**EXERCISE OBJECTIVE:**
Locate the string "function" in the records below. Copy every line where it occurs.

**THE DATA:**
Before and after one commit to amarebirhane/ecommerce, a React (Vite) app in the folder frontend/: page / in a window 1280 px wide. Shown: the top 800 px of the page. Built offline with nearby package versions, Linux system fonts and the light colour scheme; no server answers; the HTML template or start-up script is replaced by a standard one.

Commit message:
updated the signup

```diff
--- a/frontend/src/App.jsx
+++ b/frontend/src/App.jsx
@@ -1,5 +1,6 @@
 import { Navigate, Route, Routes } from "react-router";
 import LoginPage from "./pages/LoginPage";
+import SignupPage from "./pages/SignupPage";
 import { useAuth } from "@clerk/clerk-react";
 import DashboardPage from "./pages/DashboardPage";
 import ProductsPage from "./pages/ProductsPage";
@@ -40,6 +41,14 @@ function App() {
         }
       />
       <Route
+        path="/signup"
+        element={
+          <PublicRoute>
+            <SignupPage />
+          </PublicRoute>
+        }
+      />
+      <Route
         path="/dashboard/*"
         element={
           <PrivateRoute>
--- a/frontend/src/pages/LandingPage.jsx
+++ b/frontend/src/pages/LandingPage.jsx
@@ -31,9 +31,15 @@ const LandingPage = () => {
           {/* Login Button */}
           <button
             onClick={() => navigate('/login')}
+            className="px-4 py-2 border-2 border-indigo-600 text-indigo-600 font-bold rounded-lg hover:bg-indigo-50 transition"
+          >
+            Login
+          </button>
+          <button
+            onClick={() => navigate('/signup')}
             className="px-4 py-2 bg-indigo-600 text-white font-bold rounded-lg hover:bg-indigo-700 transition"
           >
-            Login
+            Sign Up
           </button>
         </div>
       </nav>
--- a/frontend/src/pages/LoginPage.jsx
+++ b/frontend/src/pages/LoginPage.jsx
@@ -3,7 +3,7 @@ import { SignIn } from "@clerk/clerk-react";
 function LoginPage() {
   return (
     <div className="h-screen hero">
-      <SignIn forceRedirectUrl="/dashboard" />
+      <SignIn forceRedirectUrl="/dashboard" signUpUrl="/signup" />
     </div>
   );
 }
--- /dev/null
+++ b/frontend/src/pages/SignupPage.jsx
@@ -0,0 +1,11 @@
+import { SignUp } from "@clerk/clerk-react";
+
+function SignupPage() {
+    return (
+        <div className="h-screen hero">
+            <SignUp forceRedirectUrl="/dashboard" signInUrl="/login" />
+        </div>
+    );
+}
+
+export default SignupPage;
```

**ANSWER TO THE PROBLEM:**
@@ -40,6 +41,14 @@ function App() {
 function LoginPage() {
+function SignupPage() {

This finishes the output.